◆ **TASK TO COMPLETE**: The entries that follow should be reproduced exactly, with no images carried over.
[Opening DATA TO PROCESS section]
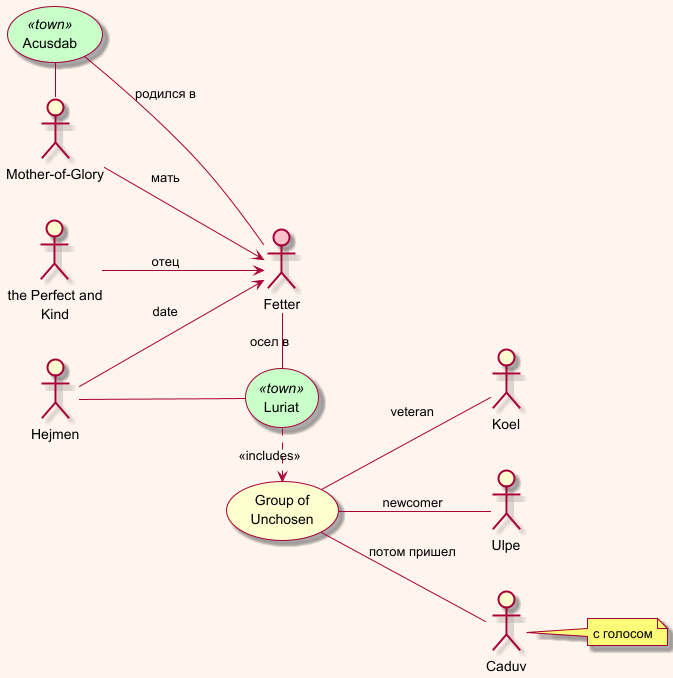
Earlier version of the PlantUML export The Saint of Bright Doors/The Saint of Bright Doors.png (olek3/reading).
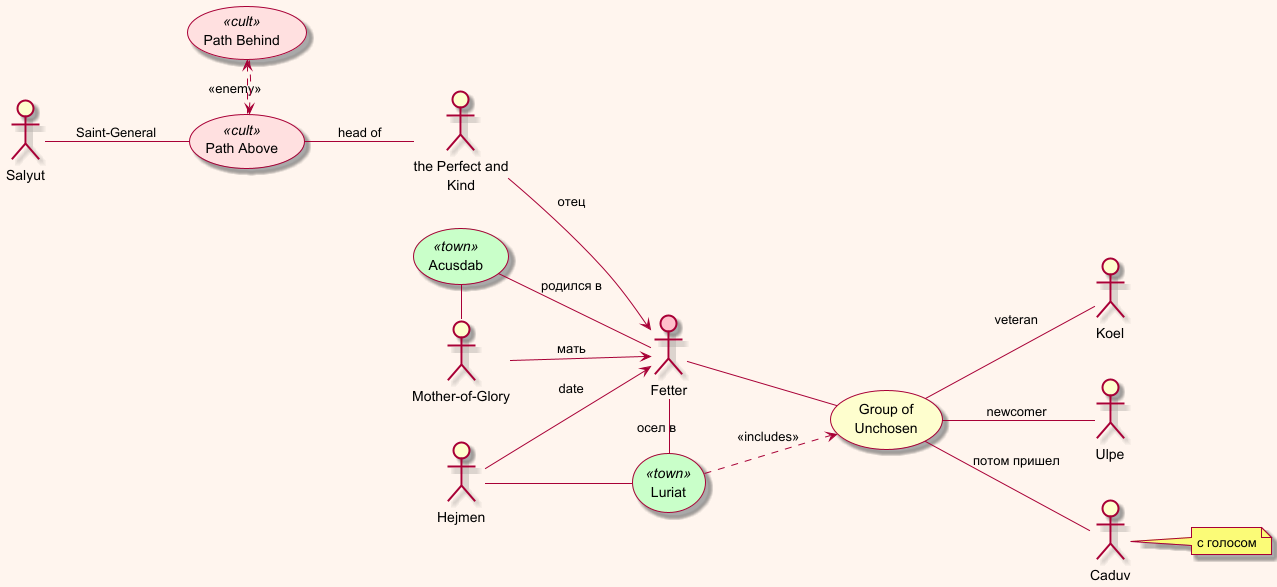
The same diagram one commit later.

Commit message:
Салют и косметика

What changed in the source:
```diff
@@ -5,6 +5,7 @@
 skinparam wrapwidth 100
 left to right direction
 skinparam usecase<<town>>backgroundcolor technology
+skinparam usecase<<cult>>backgroundcolor implementation
 
 
 :Fetter: as fetter #pink
@@ -33,7 +34,9 @@
 
 (Group of Unchosen) as group
 
-luriat .> group : <<includes>>
+fetter -- group
+
+luriat ..> group : <<includes>>
 
 :Koel:
 :Ulpe:
@@ -47,4 +50,14 @@
 note "с голосом"  as caduvNote
 :Caduv: .. caduvNote
 
+
+(Path Above) as above <<cult>>
+(Path Behind) as behind <<cult>>
+above .> behind : <<enemy>>
+behind .> above
+
+above -- father : head of
+
+Salyut -- above : Saint-General
+
 @enduml
```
[Closing DATA TO PROCESS section]
◆ **OUTPUT BELOW**:
Earlier version of the PlantUML export The Saint of Bright Doors/The Saint of Bright Doors.png (olek3/reading).
The same diagram one commit later.

Commit message:
Салют и косметика

What changed in the source:
```diff
@@ -5,6 +5,7 @@
 skinparam wrapwidth 100
 left to right direction
 skinparam usecase<<town>>backgroundcolor technology
+skinparam usecase<<cult>>backgroundcolor implementation
 
 
 :Fetter: as fetter #pink
@@ -33,7 +34,9 @@
 
 (Group of Unchosen) as group
 
-luriat .> group : <<includes>>
+fetter -- group
+
+luriat ..> group : <<includes>>
 
 :Koel:
 :Ulpe:
@@ -47,4 +50,14 @@
 note "с голосом"  as caduvNote
 :Caduv: .. caduvNote
 
+
+(Path Above) as above <<cult>>
+(Path Behind) as behind <<cult>>
+above .> behind : <<enemy>>
+behind .> above
+
+above -- father : head of
+
+Salyut -- above : Saint-General
+
 @enduml
```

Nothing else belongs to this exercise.